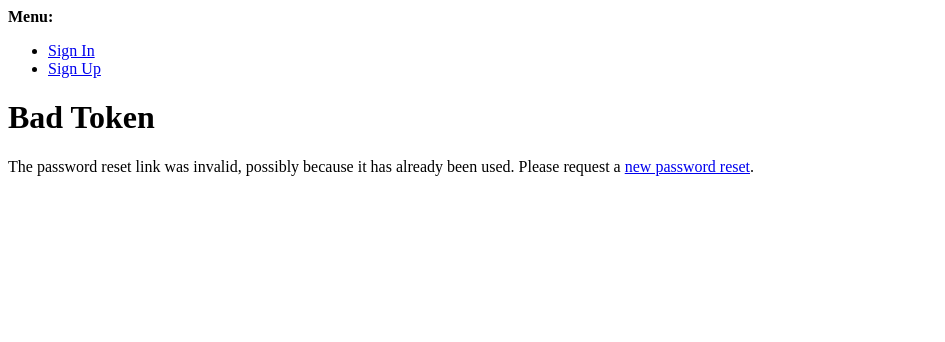
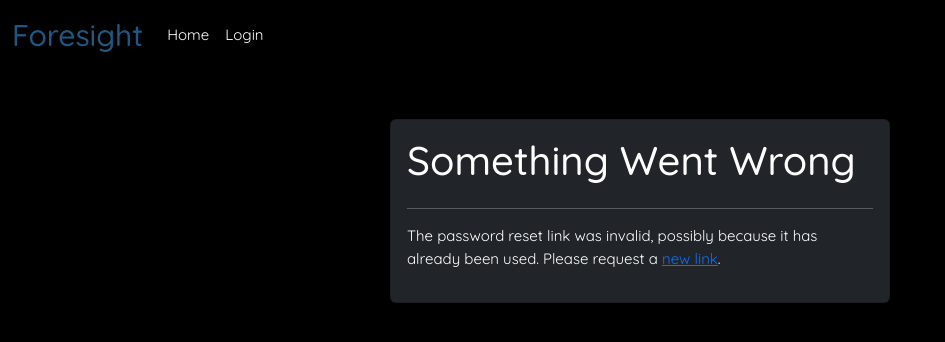
Before and after one commit to MichaelSturgeon/Foresight, a Django app: a page that uses templates/account/password_reset_from_key.html in a window 1280 px wide. Shown: the top 342 px of the page, without its empty margins (0-945 px from the left). Run offline with Django 4.2, Linux system fonts and the light colour scheme; some libraries are stand-ins or nearby versions.

Commit message:
Style 'password_reset_from_key.html' file

```diff
--- a/templates/account/password_reset_from_key.html
+++ b/templates/account/password_reset_from_key.html
@@ -1,21 +1,29 @@
-{% extends "account/base_entrance.html" %}
+{% extends "base.html" %}
 {% load i18n %}
 {% load allauth %}
-{% block head_title %}
-    {% trans "Change Password" %}
-{% endblock head_title %}
+
 {% block content %}
-    {% element h1 %}
+<container class="d-flex justify-content-center mt-5">
+    <div class="row">
+        <div class="col">
+            <div class="card text-bg-dark mb-3 p-3 acc-panel">
+                <div class="row">
+                    <div class="col">
                         {% if token_fail %}
-            {% trans "Bad Token" %}
+                        <h1>Something Went Wrong</h1>
                         {% else %}
-            {% trans "Change Password" %}
+                        <h1>Change Password</h1>
                         {% endif %}
-    {% endelement %}
+                    </div>
+                </div>
+                <hr>
+                <div class="row">
+                    <div class="col">
                         {% if token_fail %}
                         {% url 'account_reset_password' as passwd_reset_url %}
                         {% element p %}
-            {% blocktrans %}The password reset link was invalid, possibly because it has already been used.  Please request a <a href="{{ passwd_reset_url }}">new password reset</a>.{% endblocktrans %}
+                        {% blocktrans %}The password reset link was invalid, possibly because it has already been used.
+                        Please request a <a href="{{ passwd_reset_url }}">new link</a>.{% endblocktrans %}
                         {% endelement %}
                         {% else %}
                         {% element form method="post" action=action_url %}
@@ -26,10 +34,17 @@
                         {% endelement %}
                         {% endslot %}
                         {% slot actions %}
-                {% element button type="submit" name="action" %}
-                    {% trans 'Change Password' %}
-                {% endelement %}
+
+                        <button type="submit" class="btn btn-dark"><i class="fa-solid fa-key"></i> Reset Password
+                        </button>
+
                         {% endslot %}
                         {% endelement %}
                         {% endif %}
+                    </div>
+                </div>
+            </div>
+        </div>
+    </div>
+</container>
 {% endblock content %}
```
Lines whose indentation alone changed are shown as unchanged.
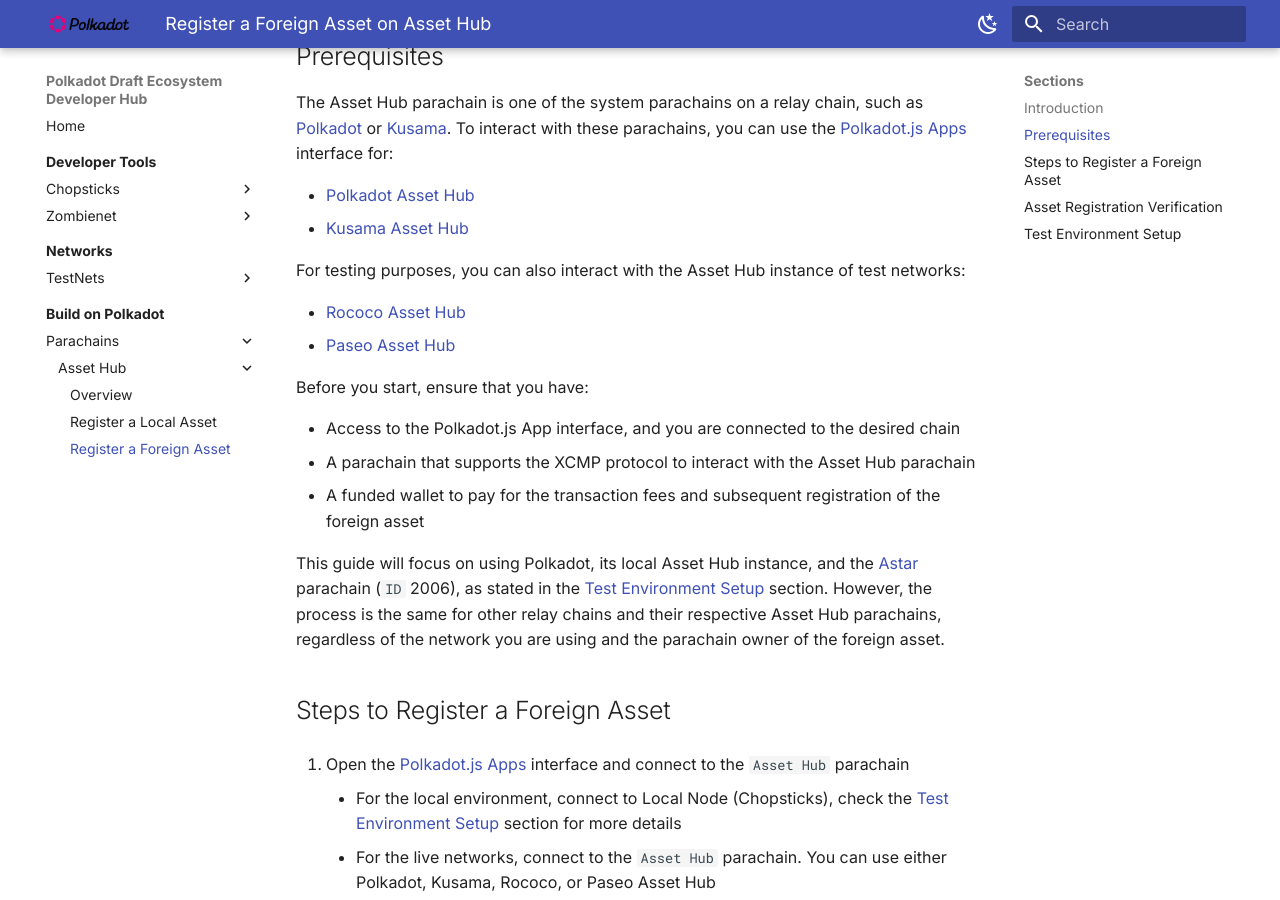
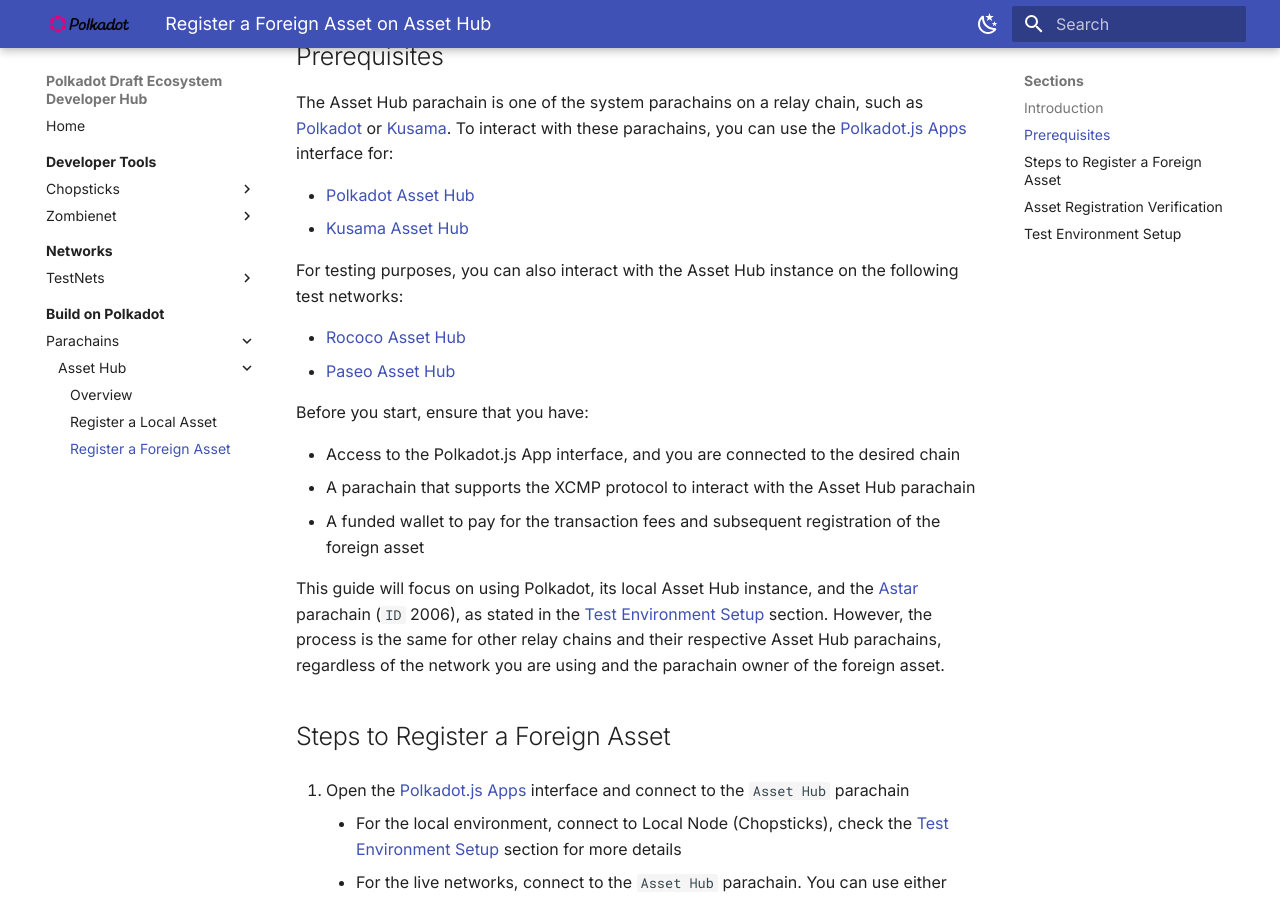
Before and after one commit to papermoonio/polkadot-ecosystem-docs-draft, an MkDocs documentation site: the page built from docs/build-on-polkadot/parachains/asset-hub/register-a-foreign-asset.md, in a window 1280 px wide and 900 px high, scrolled down 478 px. Built offline with MkDocs 1.6.1 and Material for MkDocs 9.7.7, drawn with Linux system fonts in a browser that asks for light colours.

Commit message:
Update docs/build-on-polkadot/parachains/asset-hub/register-a-foreign-asset.md
Co-authored-by: Erin Shaben <eshaben@icloud.com>

```diff
--- a/docs/build-on-polkadot/parachains/asset-hub/register-a-foreign-asset.md
+++ b/docs/build-on-polkadot/parachains/asset-hub/register-a-foreign-asset.md
@@ -18,7 +18,7 @@
 - [Polkadot Asset Hub](https://polkadot.js.org/apps/?rpc=wss%3A%2F%2Fasset-hub-polkadot-rpc.dwellir.com#/explorer){target=\_blank}
 - [Kusama Asset Hub](https://polkadot.js.org/apps/?rpc=wss%3A%2F%2Fsys.ibp.network%2Fstatemine#/explorer){target=\_blank}
 
-For testing purposes, you can also interact with the Asset Hub instance of test networks:
+For testing purposes, you can also interact with the Asset Hub instance on the following test networks:
 
 - [Rococo Asset Hub](https://polkadot.js.org/apps/?rpc=wss%3A%2F%2Fasset-hub-rococo-rpc.dwellir.com#/explorer){target=\_blank}
 - [Paseo Asset Hub](https://polkadot.js.org/apps/?rpc=wss%3A%2F%2Fpas-rpc.stakeworld.io%2Fassethub#/explorer){target=\_blank}
```
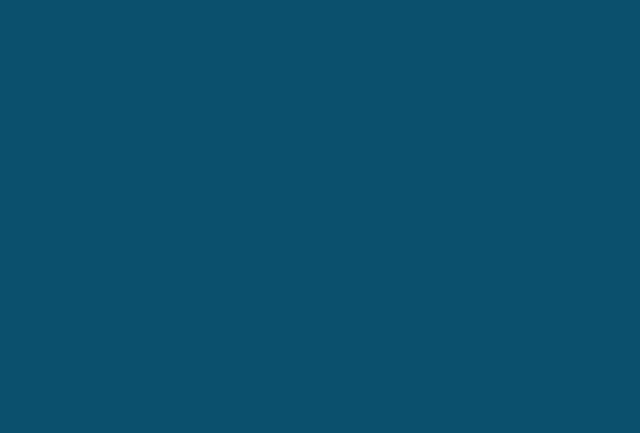
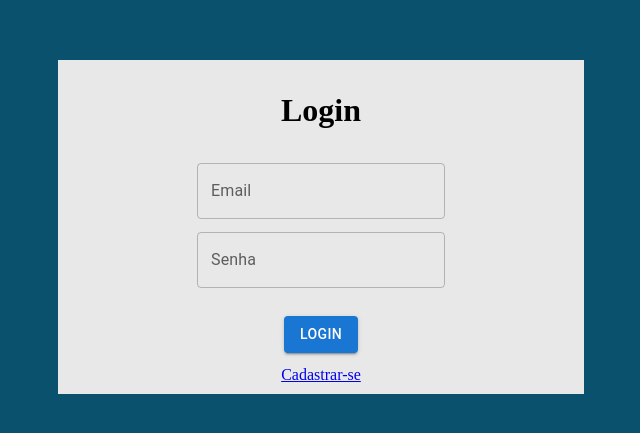
Before and after one commit to tobiasramos/task-management, a React (Create React App) app: page / in a window 1280 px wide. Before the commit this address had no page. Shown: the part 141-574 px from the top of the page, without its empty margins (319-959 px from the left). Built offline with nearby package versions, Linux system fonts and the light colour scheme.

Commit message:
Fazendo com o login seja exibido na rota raiz

```diff
--- a/src/App.js
+++ b/src/App.js
@@ -4,12 +4,14 @@ import Register from "./pages/register/register";
 import Home from "./pages/home/home";
 import axios from "axios";
 import Login from "./pages/login/login";
+import LandingPage from "./pages/LandingPage/LandingPage";
 axios.defaults.baseURL = "http://localhost:3001/";
 
 function App() {
   return (
     <div className="App">
       <Routes>
+        <Route exact path="/" element={<LandingPage />} />
         <Route exact path="/login" element={<Login />} />
         <Route exact path="/register" element={<Register />} />
         <Route exact path="/home" element={<Home />} />
--- /dev/null
+++ b/src/pages/LandingPage/LandingPage.js
@@ -0,0 +1,11 @@
+import Login from "../login/login";
+
+const LandingPage = () => {
+  return (
+    <div>
+      <Login />
+    </div>
+  );
+};
+
+export default LandingPage;
--- a/src/pages/home/home.js
+++ b/src/pages/home/home.js
@@ -1,5 +1,6 @@
 import "./home.css";
 import { useEffect, useState } from "react";
+import Header from "../header/header"
 import CreateTask from "../../components/createTask/create-task";
 import TaskList from "../../components/taskList/task-list";
 import axios from "axios";
@@ -43,6 +44,7 @@ const Home = () => {
 
   return (
     <div className="home-container">
+      <Header />
       <CreateTask onAddTask={addTask} />
       <TaskList tasks={tasks} onDeleteTask={deleteTask} />
     </div>
```
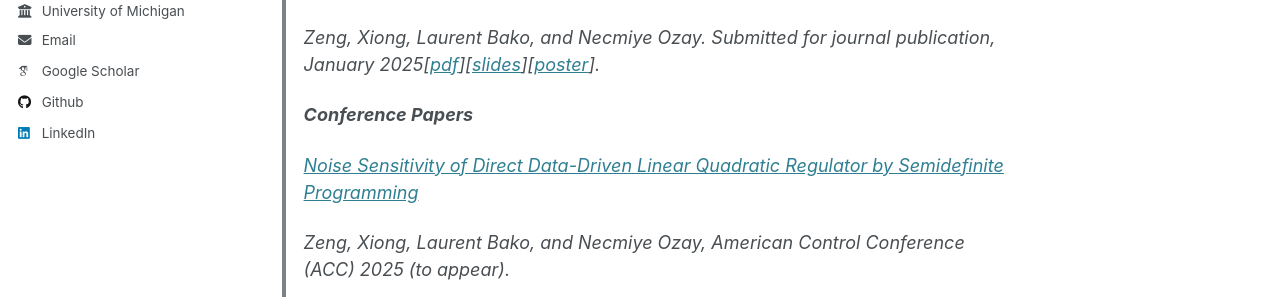
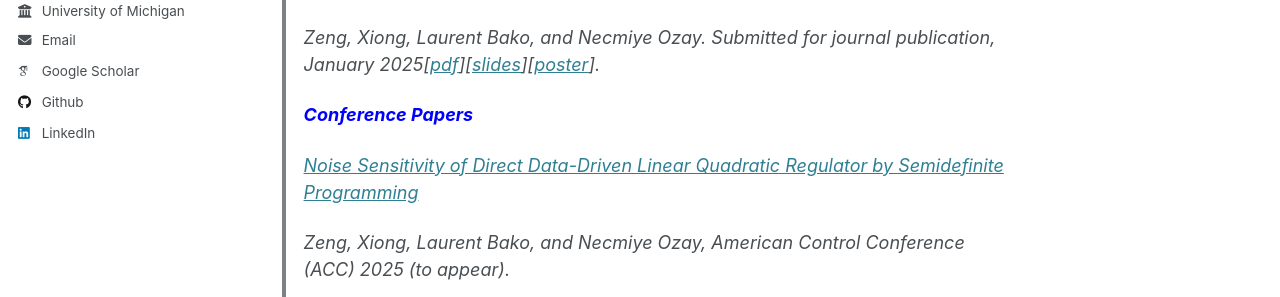
Before and after one commit to zengxiong111/zengxiong.github.io, a Jekyll site: the page built from _pages/about.md, in a window 1280 px wide. Shown: the part 369-666 px from the top of the page. Built offline with Jekyll 4.4.1, drawn with Linux system fonts in a browser that asks for light colours; some web fonts are replaced.

Commit message:
Update about.md

```diff
--- a/_pages/about.md
+++ b/_pages/about.md
@@ -18,7 +18,7 @@ I'm a fourth-year Ph.D. candidate in UMich EECS department, working with Prof. <
 > Zeng, Xiong, Laurent Bako, and Necmiye Ozay. Submitted for journal publication, January 2025[<a href="https://github.com/zengxiong111/zengxiong.github.io/blob/master/files/Noise%20Sensitivity%20of%20the%20Semidefinite%20Programs%20for%20Direct%20Data-Driven%20LQR.pdf" target="_blank">pdf</a>][<a href="https://github.com/zengxiong111/zengxiong.github.io/blob/master/files/slides_Noise%20Sensitivity%20of%20DDD%20LQR%20by%20Semidefinite%20Programming.pdf" target="_blank">slides</a>][<a href="https://github.com/zengxiong111/zengxiong.github.io/blob/master/files/Poster_Noise%20Sensitivity%20of%20DDD%20LQR%20by%20Semidefinite%20Programming.pdf" target="_blank">poster</a>].
 >
 >
-> **Conference Papers**
+> <span style="color:blue">**Conference Papers**</span>
 >
 > [Noise Sensitivity of Direct Data-Driven Linear Quadratic Regulator by Semidefinite Programming](https://web.eecs.umich.edu/~necmiye/pubs/ZengBO_acc25.pdf)
 >
```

__Exercise details__: In the preceding material, find each line holding the word "polkadot" and copy it out.

__Your solution__:
Before and after one commit to papermoonio/polkadot-ecosystem-docs-draft, an MkDocs documentation site: the page built from docs/build-on-polkadot/parachains/asset-hub/register-a-foreign-asset.md, in a window 1280 px wide and 900 px high, scrolled down 478 px. Built offline with MkDocs 1.6.1 and Material for MkDocs 9.7.7, drawn with Linux system fonts in a browser that asks for light colours.
Update docs/build-on-polkadot/parachains/asset-hub/register-a-foreign-asset.md
--- a/docs/build-on-polkadot/parachains/asset-hub/register-a-foreign-asset.md
+++ b/docs/build-on-polkadot/parachains/asset-hub/register-a-foreign-asset.md
 - [Polkadot Asset Hub](https://polkadot.js.org/apps/?rpc=wss%3A%2F%2Fasset-hub-polkadot-rpc.dwellir.com#/explorer){target=\_blank}
 - [Kusama Asset Hub](https://polkadot.js.org/apps/?rpc=wss%3A%2F%2Fsys.ibp.network%2Fstatemine#/explorer){target=\_blank}
 - [Rococo Asset Hub](https://polkadot.js.org/apps/?rpc=wss%3A%2F%2Fasset-hub-rococo-rpc.dwellir.com#/explorer){target=\_blank}
 - [Paseo Asset Hub](https://polkadot.js.org/apps/?rpc=wss%3A%2F%2Fpas-rpc.stakeworld.io%2Fassethub#/explorer){target=\_blank}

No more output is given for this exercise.